Jeff Mizanskey (Change.org)

Missouri man Jeff Mizanskey, serving life sentence for pot, ‘is coming home’

After his third marijuana arrest in 1993, Jeff Mizanskey was sentenced to die in prison. Now he's coming home, his son says

Jeff Mizanskey, a 62-year-old Missouri man sentenced to life in prison without parole for non-violent marijuana offenses, will be released from the state’s maximum-security prison in Jefferson City in less than a month, according to his son.

“Jeff is coming home this month!” reads a post on the Free Jeff Mizanskey page on Facebook. Mizanskey should be released from prison in 10-25 days, his son Chris Mizanskey told Kansas City Fox station WDAF. Jeff Mizanskey’s attorney confirmed the news to The Huffington Post’s Matt Ferner.
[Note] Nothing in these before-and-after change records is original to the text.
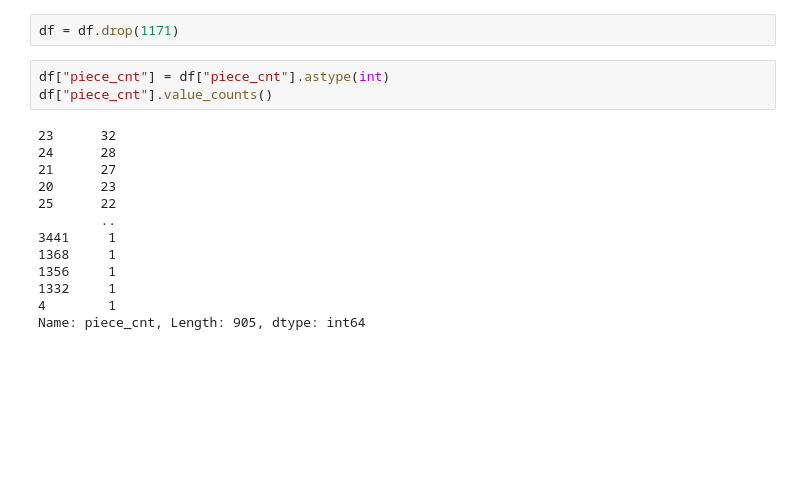
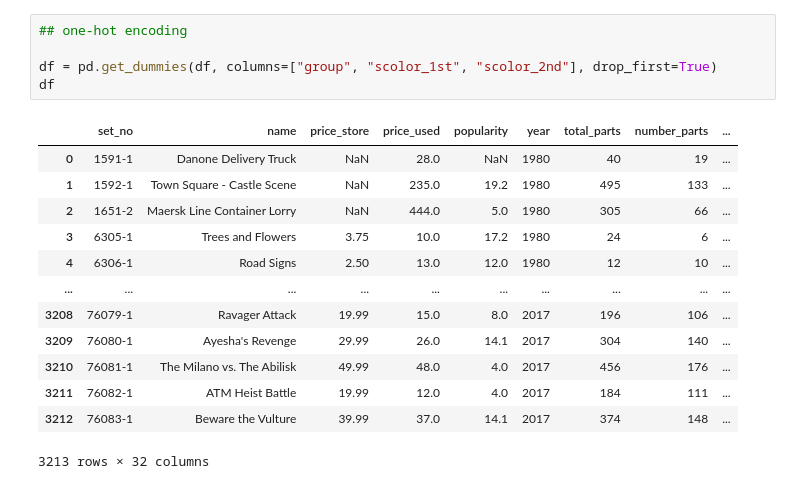
Before and after one commit to PhilBusko/RegressionProject, a Jupyter notebook: 500-support-vector-regression.ipynb, the cells around one changed output. Drawn from its saved outputs; the diff is of its cells as text; blank space fills up the shorter version.

```diff
--- a/500-support-vector-regression.ipynb
+++ b/500-support-vector-regression.ipynb
@@ -87,18 +33,19 @@ df[filter]
-# %%
-df = df.drop(1171)
-# %%
-df["piece_cnt"] = df["piece_cnt"].astype(int)
-df["piece_cnt"].value_counts()
-# %% [output]
-23      32
-24      28
-21      27
-20      23
-25      22
-        ..
-3441     1
-1368     1
-1356     1
-1332     1
-4        1
-Name: piece_cnt, Length: 905, dtype: int64
+# %%
+## one-hot encoding
+
+df = pd.get_dummies(df, columns=["group", "scolor_1st", "scolor_2nd"], drop_first=True)
+df
+# %% [output]
+|  | set_no | name | price_store | price_used | popularity | year | total_parts | number_parts | ... |
+| 0 | 1591-1 | Danone Delivery Truck | NaN | 28.0 | NaN | 1980 | 40 | 19 | ... |
+| 1 | 1592-1 | Town Square - Castle Scene | NaN | 235.0 | 19.2 | 1980 | 495 | 133 | ... |
+| 2 | 1651-2 | Maersk Line Container Lorry | NaN | 444.0 | 5.0 | 1980 | 305 | 66 | ... |
+| 3 | 6305-1 | Trees and Flowers | 3.75 | 10.0 | 17.2 | 1980 | 24 | 6 | ... |
+| 4 | 6306-1 | Road Signs | 2.50 | 13.0 | 12.0 | 1980 | 12 | 10 | ... |
+| ... | ... | ... | ... | ... | ... | ... | ... | ... | ... |
+| 3208 | 76079-1 | Ravager Attack | 19.99 | 15.0 | 8.0 | 2017 | 196 | 106 | ... |
+| 3209 | 76080-1 | Ayesha's Revenge | 29.99 | 26.0 | 14.1 | 2017 | 304 | 140 | ... |
+| 3210 | 76081-1 | The Milano vs. The Abilisk | 49.99 | 48.0 | 4.0 | 2017 | 456 | 176 | ... |
+| 3211 | 76082-1 | ATM Heist Battle | 19.99 | 12.0 | 4.0 | 2017 | 184 | 111 | ... |
+| 3212 | 76083-1 | Beware the Vulture | 39.99 | 37.0 | 14.1 | 2017 | 374 | 148 | ... |
+3213 rows × 32 columns
```
Also changed, not shown: parts of 26 cells of this notebook, 2 other files.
Jeff Mizanskey (Jefferson City Correctional Center, Associated Press)
Jeff Mizanskey (Jefferson City Correctional Center, Associated Press)

“We were notified today that he will be granted parole and be released within ‘10 to 25 days,’” lawyer Dan Viets told HuffPo, referencing the Missouri Department of Corrections’ decision.

Jeff Mizanskey’s story is a familiar one in America’s war on drugs. As told by the Change.org petition that asked Missouri Gov. Jay Nixon for clemency, a document that has nearly 400,000 signatures:

My father Jeff Mizanskey has been in prison for 20 years and has no possibility of parole. For non-violent, marijuana-only offenses, my father has been sentenced to die in prison because of a “three strikes” mandatory sentencing policy in the State of Missouri.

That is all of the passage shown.